by Winnie Onyekwere
Conflicts are undoubtedly a natural part of life, particularly in the workplace. Managing a team with different interests, agendas and needs, leaders may find themselves in the midst of two or more team members disagreeing. Team conflict is healthy, it produces creativity, relieves tension and keeps a balance within. Conflict must be professional and with respect otherwise, chaos can ensue.
Chaotic work environments usually include several of these examples:
- Teams or their members not communicating or listening to others’ ideas
- Increases in employee absences
- Poor work/life balance
- Creating a poor work environment to fit with one persons ‘way of working’
- Low employee morale due to:
- Lack of opportunity
- Overburdened with responsibilities
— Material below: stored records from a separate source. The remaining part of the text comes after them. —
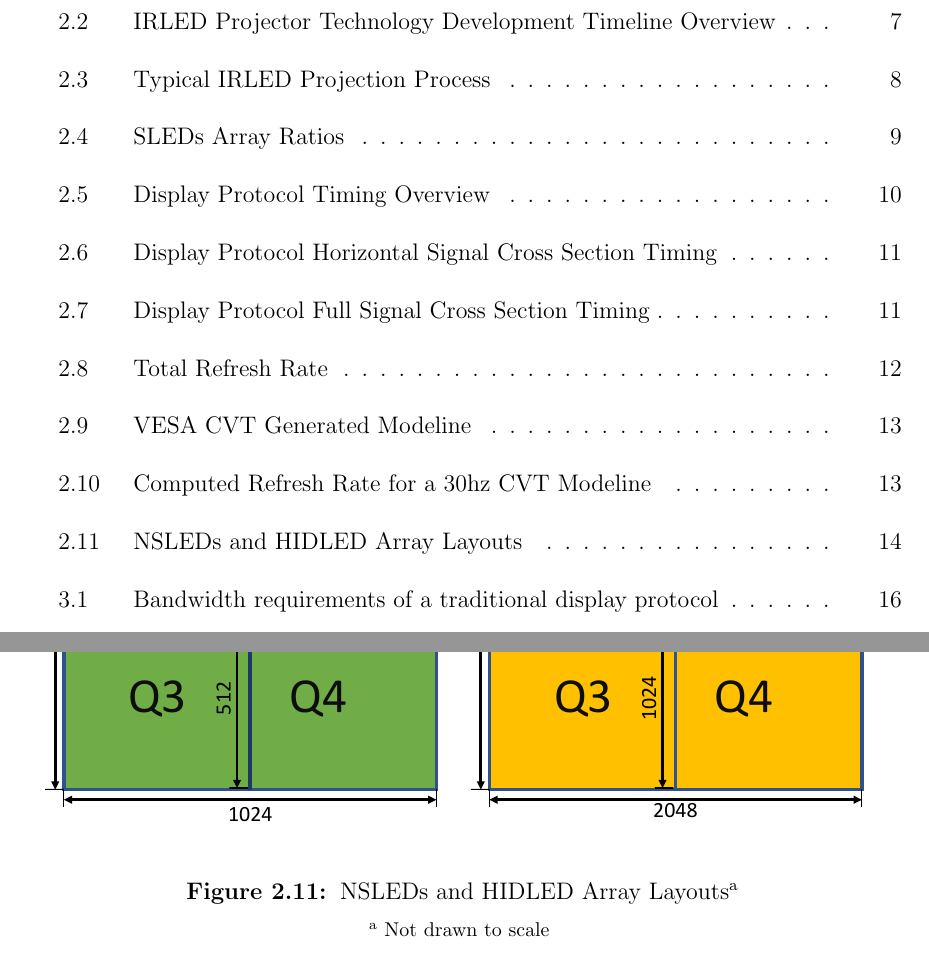
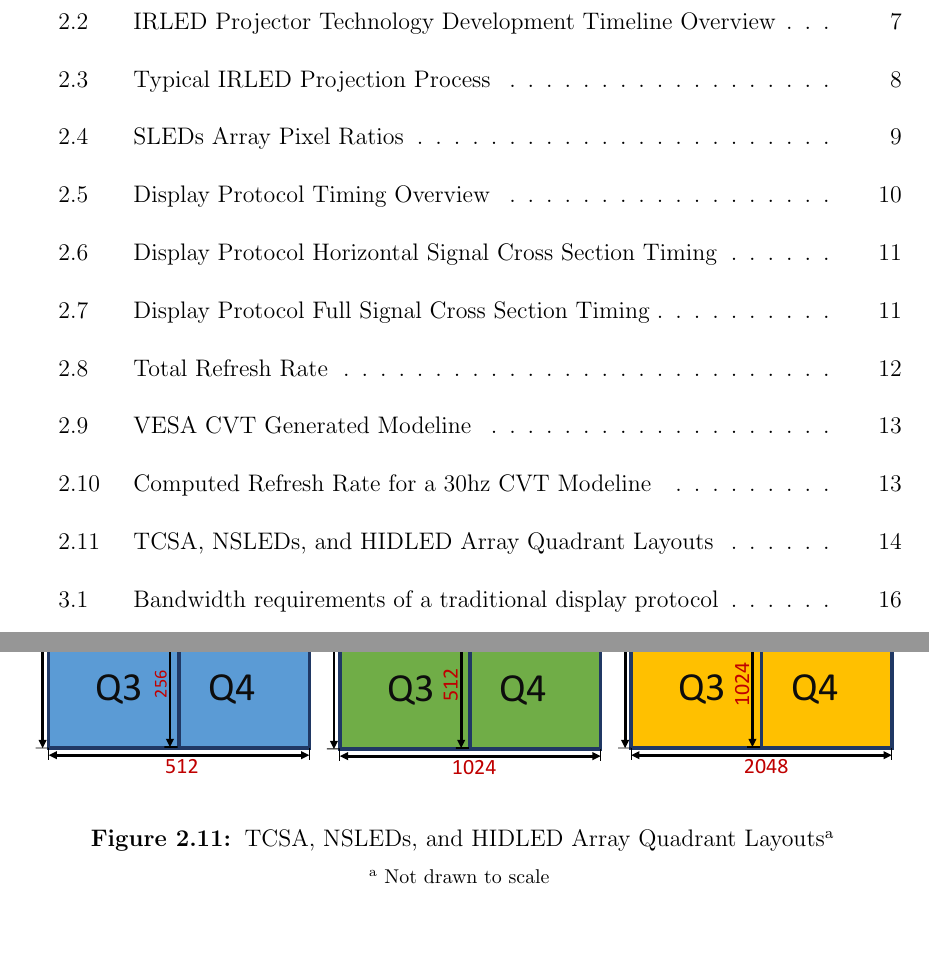
Before and after one commit to snaphat/phd_aaron_landwehr, a LaTeX thesis (_THESIS.tex, which reads text/background.tex): two parts of pages 8 and 24 of 55, joined at a grey line, cut so that both start at the same text. Compiled offline with pdfLaTeX; a LaTeX package or settings file that is missing is left out.

Commit message:
Update array figures

```diff
--- a/text/background.tex
+++ b/text/background.tex
@@ -141,9 +141,9 @@ The relative array size is shown in Figure~\ref{fig:tcsa_nsleds_hdiled_array_rat
 
     \begin{figure}
         \centering
-        \includegraphics[trim=0in 0.35in 0in 0in,width=1.0\textwidth]{fig/nsleds_hdiled_quads.pdf}
-        \caption[NSLEDs and HIDLED Array Layouts]{NSLEDs and HIDLED Array Layouts\textsuperscript{a}}
+        \includegraphics[trim=0in 0.35in 0in 1.5in,width=1.0\textwidth]{fig/tcsa_nsleds_hdiled_quads.pdf}
+        \caption[TCSA, NSLEDs, and HIDLED Array Quadrant Layouts]{TCSA, NSLEDs, and HIDLED Array Quadrant Layouts\textsuperscript{a}}
         \vspace{-8px}
         \footnotesize\textsuperscript{a} Not drawn to scale
-        \label{fig:nsleds_hdiled_quads}
+        \label{fig:tcsa_nsleds_hdiled_quads}
     \end{figure}
```
Also changed, not shown: fig/nsleds_hdiled_quads.pdf (deleted), fig/tcsa_nsleds_hdiled_array_ratio.pdf, fig/tcsa_nsleds_hdiled_quads.pdf (added), text/background.tex (4 more changed lines), 2 other files.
- failure to maintain 121s with staff
- Continuing long working hours
- Missed deadlines or targets
- Unhappy clients
- Being micro-managed
- Employees feel a disconnect between leaders, managers & staff
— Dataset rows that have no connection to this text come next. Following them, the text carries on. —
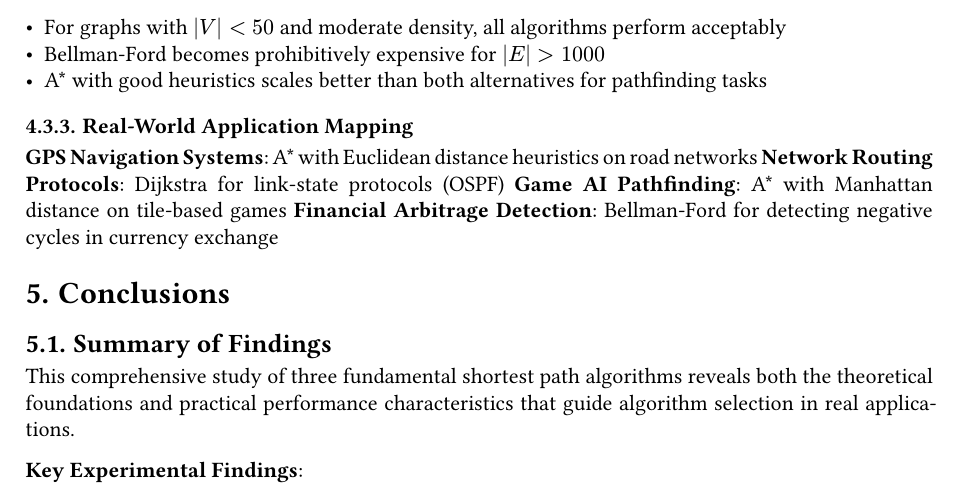
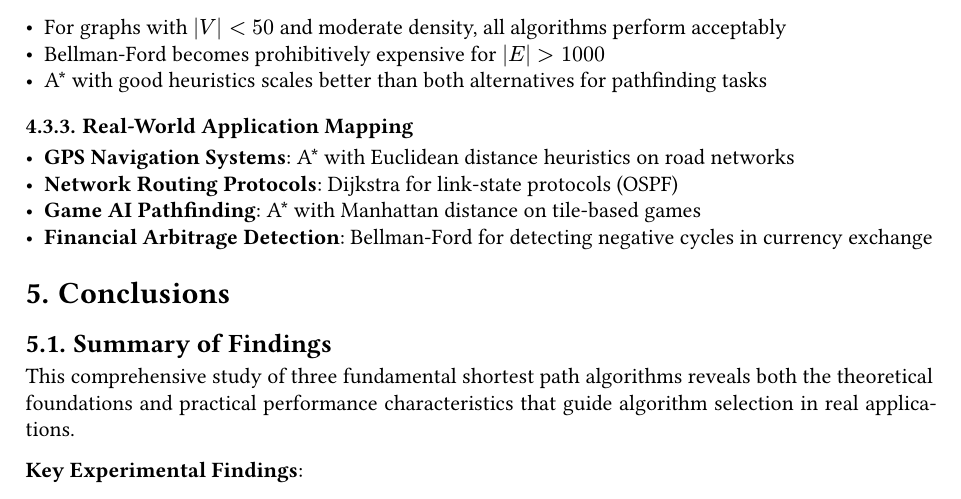
Before and after one commit to Rickyz03/Algorithmic-Benchmarks, a Typst document (Shortest-Path/report.typ): part of page 8 of 9, cut so that both start at the same text. The pictures show the PDF file Shortest-Path/report.pdf that the author committed with the source.

Commit message:
Inserted a list where a list was not present

```diff
--- a/Shortest-Path/report.typ
+++ b/Shortest-Path/report.typ
@@ -386,10 +386,10 @@ The experimental data reveals critical scaling thresholds:
 
 === Real-World Application Mapping
 
-*GPS Navigation Systems*: A\* with Euclidean distance heuristics on road networks
-*Network Routing Protocols*: Dijkstra for link-state protocols (OSPF)
-*Game AI Pathfinding*: A\* with Manhattan distance on tile-based games
-*Financial Arbitrage Detection*: Bellman-Ford for detecting negative cycles in currency exchange
+- *GPS Navigation Systems*: A\* with Euclidean distance heuristics on road networks
+- *Network Routing Protocols*: Dijkstra for link-state protocols (OSPF)
+- *Game AI Pathfinding*: A\* with Manhattan distance on tile-based games
+- *Financial Arbitrage Detection*: Bellman-Ford for detecting negative cycles in currency exchange
 
 = Conclusions
 
```
Also changed, not shown: Shortest-Path/report.pdf.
This ultimately leads to poor performance, lack of productivity, segmentation within the business and the inability to achieve business goals.
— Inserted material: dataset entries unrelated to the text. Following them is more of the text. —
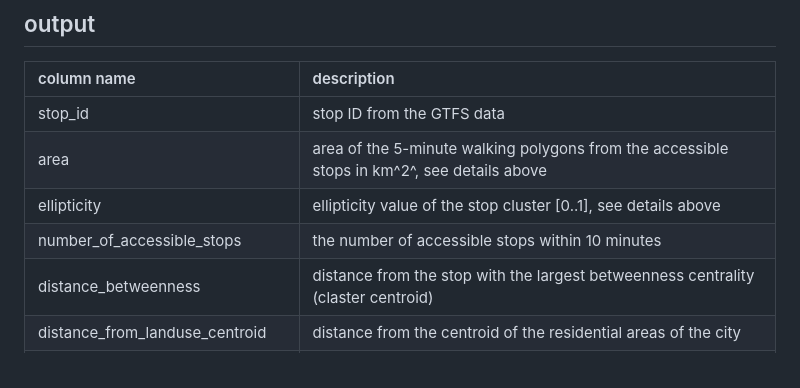
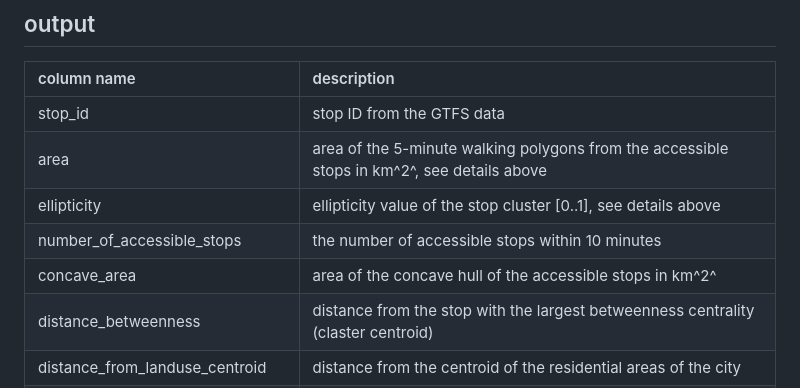
Before and after one commit to ANETILab/stop_accessibility, a Markdown page: README.md, the part around the change. Drawn GitHub-style.

Commit message:
Add concave area to output schema GH-21

```diff
--- a/README.md
+++ b/README.md
@@ -206,6 +206,7 @@ The `pipeline.rb` Ruby script can execute every script for a given city.
 |area|area of the 5-minute walking polygons from the accessible stops in km^2^, see details above|
 |ellipticity|ellipticity value of the stop cluster [0..1], see details above|
 |number_of_accessible_stops|the number of accessible stops within 10 minutes|
+|concave_area|area of the concave hull of the accessible stops in km^2^|
 |distance_betweenness|distance from the stop with the largest betweenness centrality (claster centroid)|
 |distance_from_landuse_centroid|distance from the centroid of the residential areas of the city|
 |cultural_institutions_multimodal|number of cultural institutions in the multimodal accessibility|
```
Typically, the main reasons for workplace conflict include:
- Unfair treatment/lack of equal opportunities
- Poor communication
- Poor management
- Unclear job roles
- Clashing personalities
A leader’s natural reaction when a problem arises is to declare that there is no issue. Typically, they don’t see the need to get involved with the conflict. It’s not like they don’t wish to deal with it, they don’t even see the problem past its face value. A lot of the time, it’s what led up to the problem or that it’s a reoccurring problem that the leader wouldn’t be aware of. However, there are usually signs that we can pick up on. When staff see the issue is not addressed or avoided by a leader, it only adds to worsen the conflict and may result in staff bringing more employees into the conflict to feel heard and gain support. This results in a negative climate of caution, missing meetings, not getting involved with the discussion, procrastination, foot-dragging, allowing others to run with the conflict, whilst leaders may then be seen by others as uncaring, or not wanting to pick a side. For some leaders, they may believe it’s not their responsibility to get involved, they might feel like they’re too busy, whatever the reason, inaction will inevitably cause the conflict to escalate.
Simple step leaders can follow to resolve conflicts in the workplace smartly is to acknowledge the conflict a set time aside to help resolve it.
The initial stage is to develop creative thoughts on how to get things back on track. The cue is to act rather than to react. An effective leader is more likely to engage in dialogue that is going to lead to productive outcomes and emotional safety. So the first step is to approach everyone involved in the conflict individually and explore what the problems are. A safe environment should be created for each party to the conflict, express their issues, concerns, and release frustrations openly and honestly. Part of acknowledgement is the skill of the leader to demonstrate active listening skills, the objective being to hear all sides of the conflict whilst refraining from passing judgment. At this initial stage, the concern should be one of communication that shows concern to start rebuilding the relationships and engagement which is going to be responsive to the leadership.
If you want to learn more about conflict resolution or team management as a whole, get in touch.